His career began with Permutit in 1947 and shortly thereafter the young couple began a family in 1948. He is survived by his wife, Betsy; his children, Brett, Derek, Lane and Ten Broeck; three daughters-in-law, Nancy, Kathleen and Sarah; five grandchildren, Putty John, Blake, Trevor, Sam and Noah; two granddaughters-in-law, Tisa and Tina; and two great grandchildren, Putty John and Jack.

After several years with Permutit, J.B. joined American Cyanamid where he worked for 30 years. During this career, he helped design and sell specialty chemicals, principally for the petroleum industry. In addition, he contributed his problem solving skills to projects. For example, he helped refine the catalytic converter to help reduce car pollution.

In 1979 J.B. and Betsy began an ambitious exploration of Europe with their family. The first trip explored the Great Peloponnesian Islands by sailboat as far south as Thira. Every other year thereafter, Betsy and J.B. would rent lodging large enough to accommodate children and grandchildren for 3-5 weeks. The decade long explorations were based in Le Pin, Loire Valley; The Cotswolds, England; Gaucin, Southern Spain; Ballyvaughn, Ireland; Castillon du Gar, Provence; and Sienna, Tuscany.

J.B. wrote in 1995: “In reviewing my life so far, I find that my contribution to the world has been satisfactory but not meteoric. Perhaps the most unusual thing I have done was work on the atomic bomb and, by extension, on nuclear energy. It grieves me to see that the human race has done such a poor job of managing this rich resource. Properly used it could contribute much to solving our world’s environmental and energy problems.”

After retirement, he continued his lifetime characteristics of active involvement with the people around him. He was a member of the Princeton school board. He was an active member of the Princeton sewer operating commission for two decades. Continuing the theme of “involvement” he was engaged in organizing many Princeton Class of ’45 activities. He never missed a class reunion. One year, he represented the class as a gorilla in a cage; it was hot, sweaty work done for the love of the P-rade. He participated in the Stonebridge Building and Maintenance Committee, which helped implement installation of a roof top solar array. He was a member of Trinity Church, The Nassau Club, the Old Guard, Sons of the Revolution, and Springdale Golf Club.
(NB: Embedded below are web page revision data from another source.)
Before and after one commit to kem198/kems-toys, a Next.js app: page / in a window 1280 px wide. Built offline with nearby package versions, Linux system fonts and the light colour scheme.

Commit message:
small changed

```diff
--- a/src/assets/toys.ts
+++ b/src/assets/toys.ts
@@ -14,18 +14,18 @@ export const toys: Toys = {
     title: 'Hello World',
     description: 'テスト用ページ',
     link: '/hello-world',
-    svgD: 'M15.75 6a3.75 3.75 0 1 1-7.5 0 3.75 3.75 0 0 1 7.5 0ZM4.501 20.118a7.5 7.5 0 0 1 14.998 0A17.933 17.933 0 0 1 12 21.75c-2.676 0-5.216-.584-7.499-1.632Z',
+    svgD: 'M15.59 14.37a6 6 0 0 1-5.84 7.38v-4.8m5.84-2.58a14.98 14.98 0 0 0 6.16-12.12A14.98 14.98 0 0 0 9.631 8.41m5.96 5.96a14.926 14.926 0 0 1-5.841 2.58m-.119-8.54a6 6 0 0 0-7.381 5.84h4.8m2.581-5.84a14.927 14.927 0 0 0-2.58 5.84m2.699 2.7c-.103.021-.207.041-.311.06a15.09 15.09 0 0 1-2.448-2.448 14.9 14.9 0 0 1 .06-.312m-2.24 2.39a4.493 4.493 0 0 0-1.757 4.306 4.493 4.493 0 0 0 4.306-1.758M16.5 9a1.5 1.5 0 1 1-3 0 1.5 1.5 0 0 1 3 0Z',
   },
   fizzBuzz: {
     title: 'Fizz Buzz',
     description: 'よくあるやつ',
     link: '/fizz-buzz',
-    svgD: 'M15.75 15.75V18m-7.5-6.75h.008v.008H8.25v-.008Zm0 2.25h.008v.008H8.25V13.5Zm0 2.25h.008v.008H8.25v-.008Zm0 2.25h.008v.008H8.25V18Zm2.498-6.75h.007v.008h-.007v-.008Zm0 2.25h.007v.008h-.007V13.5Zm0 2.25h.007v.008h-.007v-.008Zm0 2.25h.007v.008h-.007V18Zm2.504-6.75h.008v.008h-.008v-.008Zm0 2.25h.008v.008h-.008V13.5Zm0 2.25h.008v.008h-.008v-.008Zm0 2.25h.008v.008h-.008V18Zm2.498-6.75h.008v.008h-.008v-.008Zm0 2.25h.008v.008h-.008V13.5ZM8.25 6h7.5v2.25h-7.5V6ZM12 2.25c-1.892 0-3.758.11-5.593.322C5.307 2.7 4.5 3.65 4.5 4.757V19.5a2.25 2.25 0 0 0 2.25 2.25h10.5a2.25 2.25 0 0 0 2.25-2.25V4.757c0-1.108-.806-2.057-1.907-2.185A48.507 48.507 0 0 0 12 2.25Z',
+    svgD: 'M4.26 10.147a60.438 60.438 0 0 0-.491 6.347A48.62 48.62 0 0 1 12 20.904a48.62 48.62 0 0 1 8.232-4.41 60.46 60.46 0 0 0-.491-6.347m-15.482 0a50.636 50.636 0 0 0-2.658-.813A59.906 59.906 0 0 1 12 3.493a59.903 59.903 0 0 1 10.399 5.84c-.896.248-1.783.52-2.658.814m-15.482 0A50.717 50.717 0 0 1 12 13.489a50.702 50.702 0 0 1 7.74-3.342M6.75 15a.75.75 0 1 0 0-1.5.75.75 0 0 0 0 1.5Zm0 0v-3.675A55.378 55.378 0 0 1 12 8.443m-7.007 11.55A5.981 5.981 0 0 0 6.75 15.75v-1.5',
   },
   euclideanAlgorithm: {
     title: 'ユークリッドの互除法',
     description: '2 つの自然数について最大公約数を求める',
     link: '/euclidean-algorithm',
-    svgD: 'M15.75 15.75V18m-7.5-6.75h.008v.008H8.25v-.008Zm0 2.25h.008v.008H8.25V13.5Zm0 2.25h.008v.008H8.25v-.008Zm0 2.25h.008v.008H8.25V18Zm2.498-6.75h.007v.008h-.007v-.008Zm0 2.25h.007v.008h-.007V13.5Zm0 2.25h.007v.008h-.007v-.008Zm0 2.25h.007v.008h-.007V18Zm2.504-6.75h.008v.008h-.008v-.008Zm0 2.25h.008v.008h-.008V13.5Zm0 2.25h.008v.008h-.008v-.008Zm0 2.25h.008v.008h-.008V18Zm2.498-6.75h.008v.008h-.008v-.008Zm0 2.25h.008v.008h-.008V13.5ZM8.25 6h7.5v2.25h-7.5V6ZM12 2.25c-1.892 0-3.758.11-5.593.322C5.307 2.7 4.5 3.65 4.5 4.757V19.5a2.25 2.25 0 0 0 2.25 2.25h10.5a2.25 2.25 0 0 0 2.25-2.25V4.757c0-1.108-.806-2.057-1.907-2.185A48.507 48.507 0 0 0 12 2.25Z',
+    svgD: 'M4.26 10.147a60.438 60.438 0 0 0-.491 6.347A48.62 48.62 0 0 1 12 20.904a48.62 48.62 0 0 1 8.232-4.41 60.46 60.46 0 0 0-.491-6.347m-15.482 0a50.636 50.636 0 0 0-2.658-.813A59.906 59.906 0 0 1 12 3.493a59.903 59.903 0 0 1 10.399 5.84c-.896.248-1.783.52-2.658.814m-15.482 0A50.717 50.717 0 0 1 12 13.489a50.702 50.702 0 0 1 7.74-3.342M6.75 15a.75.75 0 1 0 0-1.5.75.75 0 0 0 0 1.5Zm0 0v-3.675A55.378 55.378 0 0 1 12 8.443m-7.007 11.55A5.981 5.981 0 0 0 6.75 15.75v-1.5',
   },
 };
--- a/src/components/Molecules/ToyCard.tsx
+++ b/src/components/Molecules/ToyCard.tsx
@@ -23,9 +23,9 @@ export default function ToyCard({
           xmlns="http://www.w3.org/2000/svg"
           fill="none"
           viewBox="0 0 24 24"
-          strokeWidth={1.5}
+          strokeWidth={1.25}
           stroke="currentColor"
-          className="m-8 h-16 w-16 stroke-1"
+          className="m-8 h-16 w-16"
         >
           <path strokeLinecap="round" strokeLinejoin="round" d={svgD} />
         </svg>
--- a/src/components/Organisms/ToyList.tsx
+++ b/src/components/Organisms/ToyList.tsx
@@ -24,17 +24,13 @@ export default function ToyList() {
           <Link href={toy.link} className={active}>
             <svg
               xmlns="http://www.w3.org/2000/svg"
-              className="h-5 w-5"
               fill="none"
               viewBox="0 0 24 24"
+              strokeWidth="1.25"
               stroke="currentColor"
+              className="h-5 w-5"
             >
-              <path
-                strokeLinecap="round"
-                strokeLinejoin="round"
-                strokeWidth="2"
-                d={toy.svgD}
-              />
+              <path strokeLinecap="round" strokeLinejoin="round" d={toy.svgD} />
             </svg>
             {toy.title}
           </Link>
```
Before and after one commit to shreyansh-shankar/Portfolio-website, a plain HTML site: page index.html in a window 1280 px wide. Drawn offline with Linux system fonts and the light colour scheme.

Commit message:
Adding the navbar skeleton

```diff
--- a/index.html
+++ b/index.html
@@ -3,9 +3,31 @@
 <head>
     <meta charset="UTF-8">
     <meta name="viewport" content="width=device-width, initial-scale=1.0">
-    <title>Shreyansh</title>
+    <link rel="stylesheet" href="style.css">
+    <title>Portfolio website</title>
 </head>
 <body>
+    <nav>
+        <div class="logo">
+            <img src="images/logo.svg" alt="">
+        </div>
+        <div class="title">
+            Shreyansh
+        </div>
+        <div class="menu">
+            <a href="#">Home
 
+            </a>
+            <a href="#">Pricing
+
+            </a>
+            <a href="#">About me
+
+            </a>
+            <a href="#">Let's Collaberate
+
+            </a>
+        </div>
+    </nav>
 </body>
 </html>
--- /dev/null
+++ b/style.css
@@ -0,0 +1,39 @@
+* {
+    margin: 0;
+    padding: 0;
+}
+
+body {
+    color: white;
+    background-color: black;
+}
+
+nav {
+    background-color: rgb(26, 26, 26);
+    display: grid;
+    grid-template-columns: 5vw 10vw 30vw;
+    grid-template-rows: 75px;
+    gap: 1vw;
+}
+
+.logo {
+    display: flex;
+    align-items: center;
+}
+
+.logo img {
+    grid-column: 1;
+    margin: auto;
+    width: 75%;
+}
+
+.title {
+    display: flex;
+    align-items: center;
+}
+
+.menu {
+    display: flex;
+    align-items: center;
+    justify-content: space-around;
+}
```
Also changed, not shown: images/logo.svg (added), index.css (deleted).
Throughout his life, J.B. was continuously engaged with the people around him and his community. He was a faithful husband, earnest father, and kind friend.

A service will be held in his honor on Saturday, January 28, 2012 at Noon at Trinity Church, 33 Mercer Street, Princeton.

Memorial contributors are invited to send donations to The Crisis Ministry, c/o Trinity Church, Princeton.


Georganna D. Dickson

Georganna Dean Dickson, 85, died on Friday, January 6, at her home at Meadow Lakes, Hightstown, New Jersey, after a brief illness.

She was the daughter of George and Velma Shields Dean and sister to James F. and George Alden Dean.

After graduation from Carleton College, Georganna met and married the love of her life, Donald Paul Dickson, in the Princeton University Chapel.

She was the mother to David (Paula Frank), Peter (Janet Zoubek), Ann, John (Mary Boyle), and Andrew (Lori Knaak). She was the grandmother to adored grandchildren, Matthew (Tine Blair), Jeffrey (Melodie DeMulling), Johanna, Sean, Joseph, Margaret, Ann, Bill (Jen Levkulich), Claire and Daniel. She was the great-grandmother to Miles.

The family shares its grief with Ruth Dickson, Georgia Dean, and Jane Dean. The family thanks the staff of Meadow Lakes Retirement Community and Grace Hospice.

In lieu of flowers, Georganna expressed a wish that contributions be made to the Georganna Dean Dickson ’47 Children’s Book Collection, Carleton College, One North College Street, Northfield, Minn. 55057.

May the Lord bless her and keep her and make His face shine upon her.